*** SOURCE DATA ***

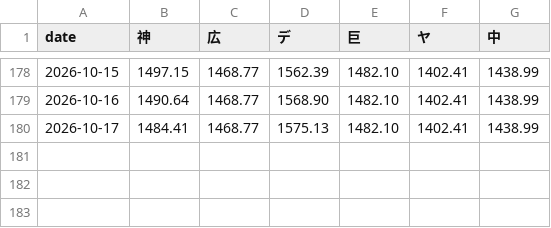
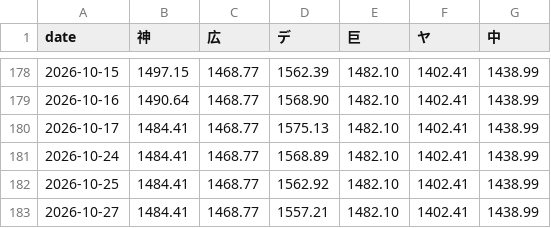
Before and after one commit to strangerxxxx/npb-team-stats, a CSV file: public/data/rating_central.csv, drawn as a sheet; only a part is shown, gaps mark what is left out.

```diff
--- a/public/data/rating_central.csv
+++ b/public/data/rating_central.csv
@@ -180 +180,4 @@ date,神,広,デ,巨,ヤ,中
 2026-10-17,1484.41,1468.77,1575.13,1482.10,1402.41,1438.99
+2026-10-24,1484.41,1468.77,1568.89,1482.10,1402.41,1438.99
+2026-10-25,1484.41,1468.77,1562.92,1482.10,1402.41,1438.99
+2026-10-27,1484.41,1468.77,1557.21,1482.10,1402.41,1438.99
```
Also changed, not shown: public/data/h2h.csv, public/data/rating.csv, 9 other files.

*** End of SOURCE DATA ***
*** SOURCE DATA ***

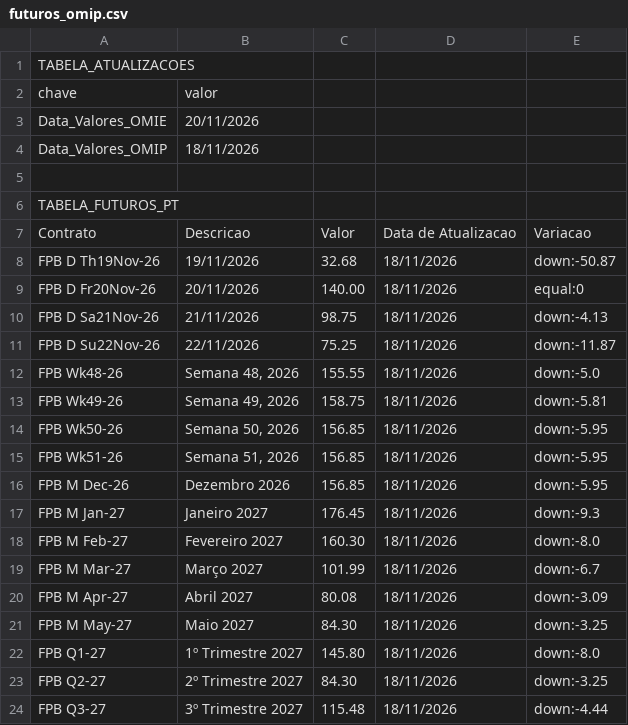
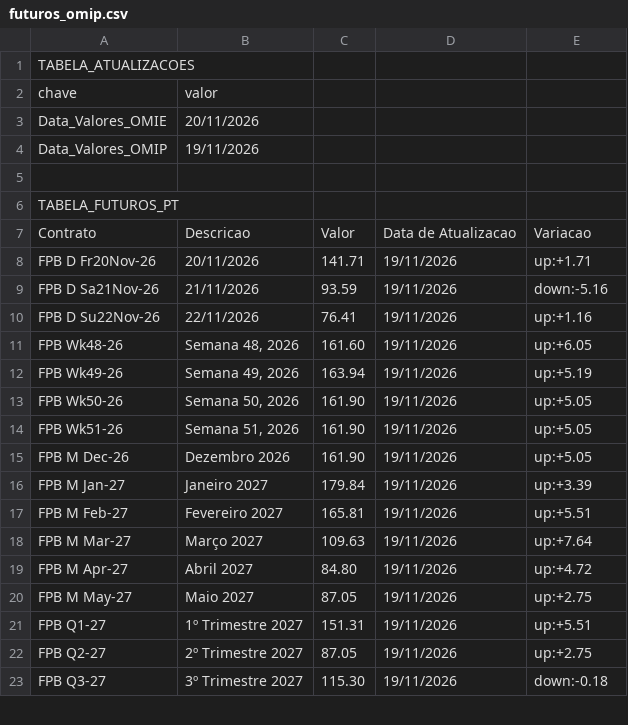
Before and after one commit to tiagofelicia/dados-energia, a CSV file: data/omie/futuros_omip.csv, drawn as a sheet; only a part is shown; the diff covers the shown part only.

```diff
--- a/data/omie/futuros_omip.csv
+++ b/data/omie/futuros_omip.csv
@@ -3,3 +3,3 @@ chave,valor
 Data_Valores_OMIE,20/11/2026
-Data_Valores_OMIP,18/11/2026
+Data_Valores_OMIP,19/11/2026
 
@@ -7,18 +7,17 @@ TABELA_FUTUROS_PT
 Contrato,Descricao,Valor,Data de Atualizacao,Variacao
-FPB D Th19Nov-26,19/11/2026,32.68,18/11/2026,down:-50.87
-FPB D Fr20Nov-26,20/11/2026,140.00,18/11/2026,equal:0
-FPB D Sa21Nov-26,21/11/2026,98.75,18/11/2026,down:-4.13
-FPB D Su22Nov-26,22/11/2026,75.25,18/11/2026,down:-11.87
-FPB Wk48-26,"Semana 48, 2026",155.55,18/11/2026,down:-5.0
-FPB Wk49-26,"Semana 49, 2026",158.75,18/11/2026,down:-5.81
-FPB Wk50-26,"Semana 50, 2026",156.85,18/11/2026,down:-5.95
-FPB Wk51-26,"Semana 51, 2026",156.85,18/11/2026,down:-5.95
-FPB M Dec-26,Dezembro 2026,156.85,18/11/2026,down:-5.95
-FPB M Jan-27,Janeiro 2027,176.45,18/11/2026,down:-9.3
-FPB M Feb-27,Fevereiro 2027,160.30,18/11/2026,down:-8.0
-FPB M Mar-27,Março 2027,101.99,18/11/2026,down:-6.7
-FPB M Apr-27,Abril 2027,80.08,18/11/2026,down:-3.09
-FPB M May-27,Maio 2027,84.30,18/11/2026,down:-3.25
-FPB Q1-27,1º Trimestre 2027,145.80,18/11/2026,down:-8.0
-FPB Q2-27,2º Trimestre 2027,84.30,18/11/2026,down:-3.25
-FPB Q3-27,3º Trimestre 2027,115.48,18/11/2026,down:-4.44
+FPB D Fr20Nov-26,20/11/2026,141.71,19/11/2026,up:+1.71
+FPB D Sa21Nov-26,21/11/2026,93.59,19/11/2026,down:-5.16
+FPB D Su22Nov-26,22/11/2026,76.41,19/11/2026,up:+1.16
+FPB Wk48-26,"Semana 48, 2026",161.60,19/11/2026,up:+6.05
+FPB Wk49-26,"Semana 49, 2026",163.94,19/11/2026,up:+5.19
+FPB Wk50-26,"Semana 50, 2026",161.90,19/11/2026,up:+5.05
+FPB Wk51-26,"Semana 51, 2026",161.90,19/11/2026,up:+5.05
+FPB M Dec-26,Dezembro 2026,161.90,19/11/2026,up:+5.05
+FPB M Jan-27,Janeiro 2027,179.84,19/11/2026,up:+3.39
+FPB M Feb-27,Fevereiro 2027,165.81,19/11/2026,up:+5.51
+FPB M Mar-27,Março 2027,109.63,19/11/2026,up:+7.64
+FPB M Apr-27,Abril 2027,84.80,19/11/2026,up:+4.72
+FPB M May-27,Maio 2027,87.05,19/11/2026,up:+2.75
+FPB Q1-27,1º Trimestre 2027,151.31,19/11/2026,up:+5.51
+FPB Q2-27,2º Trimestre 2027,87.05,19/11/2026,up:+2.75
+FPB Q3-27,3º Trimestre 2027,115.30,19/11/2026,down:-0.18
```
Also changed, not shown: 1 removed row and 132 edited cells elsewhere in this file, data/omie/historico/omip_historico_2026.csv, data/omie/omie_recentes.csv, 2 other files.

*** End of SOURCE DATA ***

* [INSTRUCTIONS TO FOLLOW]: Scan the listing above for the line that has "Before and after one commit to strangerxxxx/npb-team-stats, a", then copy exactly from that line through the line that has "9 other files.".

* [FINISHED TASK]:
Before and after one commit to strangerxxxx/npb-team-stats, a CSV file: public/data/rating_central.csv, drawn as a sheet; only a part is shown, gaps mark what is left out.

```diff
--- a/public/data/rating_central.csv
+++ b/public/data/rating_central.csv
@@ -180 +180,4 @@ date,神,広,デ,巨,ヤ,中
 2026-10-17,1484.41,1468.77,1575.13,1482.10,1402.41,1438.99
+2026-10-24,1484.41,1468.77,1568.89,1482.10,1402.41,1438.99
+2026-10-25,1484.41,1468.77,1562.92,1482.10,1402.41,1438.99
+2026-10-27,1484.41,1468.77,1557.21,1482.10,1402.41,1438.99
```
Also changed, not shown: public/data/h2h.csv, public/data/rating.csv, 9 other files.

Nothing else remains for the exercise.